Records to use START

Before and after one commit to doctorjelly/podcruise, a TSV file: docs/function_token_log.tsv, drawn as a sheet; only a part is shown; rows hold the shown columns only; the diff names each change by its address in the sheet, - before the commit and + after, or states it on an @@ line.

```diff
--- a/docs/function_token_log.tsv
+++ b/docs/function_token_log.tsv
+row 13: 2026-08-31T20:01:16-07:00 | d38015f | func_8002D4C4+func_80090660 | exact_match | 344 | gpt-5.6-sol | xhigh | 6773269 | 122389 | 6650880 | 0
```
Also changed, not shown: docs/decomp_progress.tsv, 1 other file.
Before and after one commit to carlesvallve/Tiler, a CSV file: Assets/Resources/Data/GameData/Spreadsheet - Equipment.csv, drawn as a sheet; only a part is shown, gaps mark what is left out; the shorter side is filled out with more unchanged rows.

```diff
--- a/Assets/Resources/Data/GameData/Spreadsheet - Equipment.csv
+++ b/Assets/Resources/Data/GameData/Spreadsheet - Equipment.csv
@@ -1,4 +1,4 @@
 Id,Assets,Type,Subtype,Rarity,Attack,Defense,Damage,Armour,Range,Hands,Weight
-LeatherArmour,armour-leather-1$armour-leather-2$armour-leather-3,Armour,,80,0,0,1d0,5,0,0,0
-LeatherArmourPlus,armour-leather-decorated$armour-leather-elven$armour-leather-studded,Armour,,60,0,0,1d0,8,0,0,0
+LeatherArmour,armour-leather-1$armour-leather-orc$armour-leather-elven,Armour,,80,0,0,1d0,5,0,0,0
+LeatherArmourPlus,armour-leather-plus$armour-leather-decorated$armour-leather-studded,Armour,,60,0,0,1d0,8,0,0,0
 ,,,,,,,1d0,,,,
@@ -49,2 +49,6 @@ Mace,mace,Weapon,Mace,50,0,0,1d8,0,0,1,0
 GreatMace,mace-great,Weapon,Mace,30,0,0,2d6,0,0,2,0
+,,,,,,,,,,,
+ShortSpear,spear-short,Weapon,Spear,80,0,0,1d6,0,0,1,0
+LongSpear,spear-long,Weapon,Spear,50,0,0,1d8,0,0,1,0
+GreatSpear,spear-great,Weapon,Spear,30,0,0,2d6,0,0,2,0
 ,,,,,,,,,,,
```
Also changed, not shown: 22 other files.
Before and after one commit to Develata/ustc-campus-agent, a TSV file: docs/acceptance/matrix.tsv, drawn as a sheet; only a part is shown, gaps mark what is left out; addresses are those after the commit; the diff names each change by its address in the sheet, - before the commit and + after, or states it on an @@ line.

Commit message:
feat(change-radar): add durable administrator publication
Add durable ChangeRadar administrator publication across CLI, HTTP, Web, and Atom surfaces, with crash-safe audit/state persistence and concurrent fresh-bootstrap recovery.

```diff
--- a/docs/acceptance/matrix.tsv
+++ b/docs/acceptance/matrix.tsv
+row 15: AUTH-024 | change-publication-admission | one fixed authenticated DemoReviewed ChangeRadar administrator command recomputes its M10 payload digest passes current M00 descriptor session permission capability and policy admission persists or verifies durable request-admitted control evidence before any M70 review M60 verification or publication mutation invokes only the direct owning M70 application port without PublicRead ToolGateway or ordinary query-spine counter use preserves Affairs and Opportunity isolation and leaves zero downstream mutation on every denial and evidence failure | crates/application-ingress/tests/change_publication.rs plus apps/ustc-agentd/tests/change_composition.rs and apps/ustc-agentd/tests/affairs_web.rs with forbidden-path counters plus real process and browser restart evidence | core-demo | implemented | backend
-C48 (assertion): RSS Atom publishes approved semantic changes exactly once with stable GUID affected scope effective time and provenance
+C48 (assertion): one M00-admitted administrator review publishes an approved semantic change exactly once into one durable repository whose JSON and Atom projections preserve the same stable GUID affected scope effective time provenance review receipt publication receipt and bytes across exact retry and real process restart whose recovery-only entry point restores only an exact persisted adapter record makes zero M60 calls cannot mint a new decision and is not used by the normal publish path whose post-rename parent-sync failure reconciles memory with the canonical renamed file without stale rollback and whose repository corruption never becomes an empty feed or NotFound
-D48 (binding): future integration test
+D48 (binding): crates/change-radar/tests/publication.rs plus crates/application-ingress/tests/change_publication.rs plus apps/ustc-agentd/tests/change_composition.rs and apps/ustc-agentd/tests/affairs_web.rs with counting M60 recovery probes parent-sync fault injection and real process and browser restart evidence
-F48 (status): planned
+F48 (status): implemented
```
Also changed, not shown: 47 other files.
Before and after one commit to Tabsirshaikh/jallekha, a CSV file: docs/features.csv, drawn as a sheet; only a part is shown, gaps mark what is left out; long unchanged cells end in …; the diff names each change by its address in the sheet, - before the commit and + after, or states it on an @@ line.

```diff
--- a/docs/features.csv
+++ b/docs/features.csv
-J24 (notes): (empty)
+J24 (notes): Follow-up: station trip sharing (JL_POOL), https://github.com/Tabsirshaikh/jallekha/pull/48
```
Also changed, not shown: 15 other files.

Records to use END

> Problem to work on
Look through the entries above; find each line with the word "Weapon" and copy it.

> Your response
@@ -49,2 +49,6 @@ Mace,mace,Weapon,Mace,50,0,0,1d8,0,0,1,0
 GreatMace,mace-great,Weapon,Mace,30,0,0,2d6,0,0,2,0
+ShortSpear,spear-short,Weapon,Spear,80,0,0,1d6,0,0,1,0
+LongSpear,spear-long,Weapon,Spear,50,0,0,1d8,0,0,1,0
+GreatSpear,spear-great,Weapon,Spear,30,0,0,2d6,0,0,2,0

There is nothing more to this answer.